Try it » The entries below must be repeated exactly. None may be skipped.

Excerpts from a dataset
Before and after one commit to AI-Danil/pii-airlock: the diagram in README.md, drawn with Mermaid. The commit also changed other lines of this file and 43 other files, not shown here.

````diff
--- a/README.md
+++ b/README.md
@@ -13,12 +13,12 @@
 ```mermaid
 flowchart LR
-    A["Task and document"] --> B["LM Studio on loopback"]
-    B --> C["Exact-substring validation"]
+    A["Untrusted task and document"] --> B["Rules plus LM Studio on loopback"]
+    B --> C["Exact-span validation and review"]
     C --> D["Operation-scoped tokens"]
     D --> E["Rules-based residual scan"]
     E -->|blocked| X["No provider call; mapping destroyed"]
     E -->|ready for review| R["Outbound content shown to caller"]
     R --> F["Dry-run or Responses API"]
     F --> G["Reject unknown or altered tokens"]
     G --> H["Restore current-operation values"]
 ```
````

Answer box »
Before and after one commit to AI-Danil/pii-airlock: the diagram in README.md, drawn with Mermaid. The commit also changed other lines of this file and 43 other files, not shown here.

````diff
--- a/README.md
+++ b/README.md
@@ -13,12 +13,12 @@
 ```mermaid
 flowchart LR
-    A["Task and document"] --> B["LM Studio on loopback"]
-    B --> C["Exact-substring validation"]
+    A["Untrusted task and document"] --> B["Rules plus LM Studio on loopback"]
+    B --> C["Exact-span validation and review"]
     C --> D["Operation-scoped tokens"]
     D --> E["Rules-based residual scan"]
     E -->|blocked| X["No provider call; mapping destroyed"]
     E -->|ready for review| R["Outbound content shown to caller"]
     R --> F["Dry-run or Responses API"]
     F --> G["Reject unknown or altered tokens"]
     G --> H["Restore current-operation values"]
 ```
````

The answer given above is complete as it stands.